Task to carry out
The answer must consist of every line in the data below that holds the word "Cell".

Study material

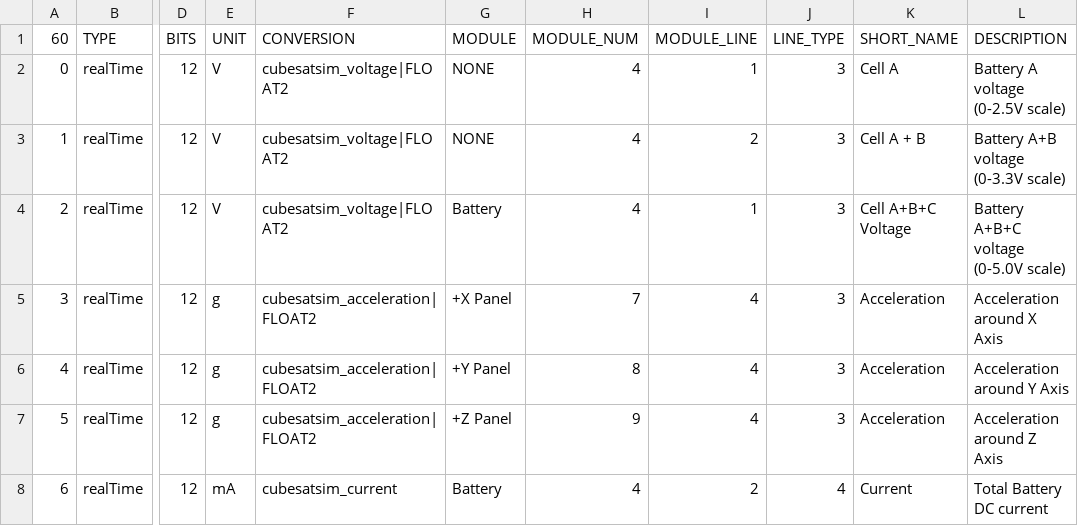
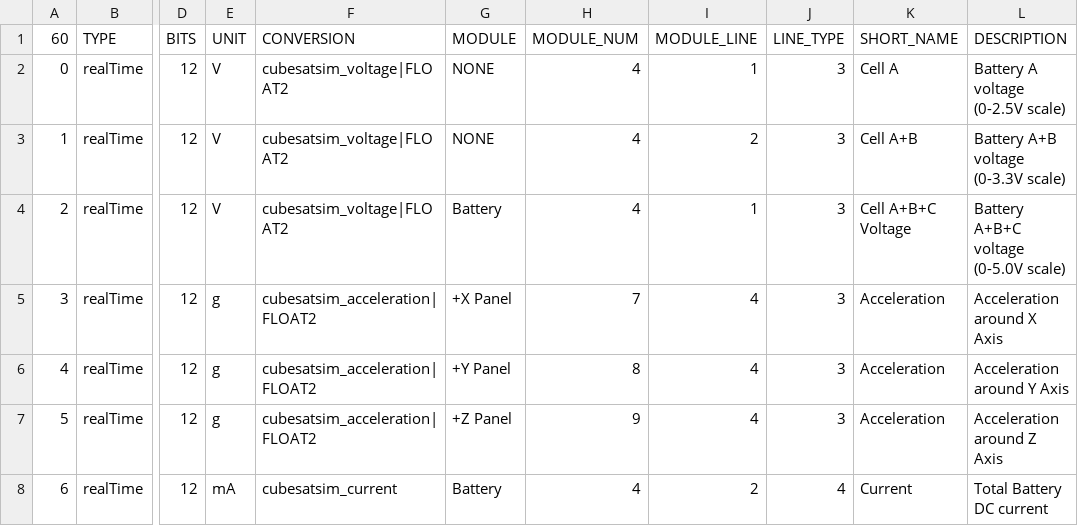
Before and after one commit to alanbjohnston/CubeSatSim, a CSV file: spacecraft/FoxTelem_1.09m/CubeSatSim_PSK_rttelemetry.csv, drawn as a sheet; only a part is shown, gaps mark what is left out; the diff names each change by its address in the sheet, - before the commit and + after, or states it on an @@ line.

Commit message:
Update CubeSatSim_PSK_rttelemetry.csv

```diff
--- a/spacecraft/FoxTelem_1.09m/CubeSatSim_PSK_rttelemetry.csv
+++ b/spacecraft/FoxTelem_1.09m/CubeSatSim_PSK_rttelemetry.csv
-K3 (SHORT_NAME): Cell A + B
+K3 (SHORT_NAME): Cell A+B
```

Solution to this problem
-K3 (SHORT_NAME): Cell A + B
+K3 (SHORT_NAME): Cell A+B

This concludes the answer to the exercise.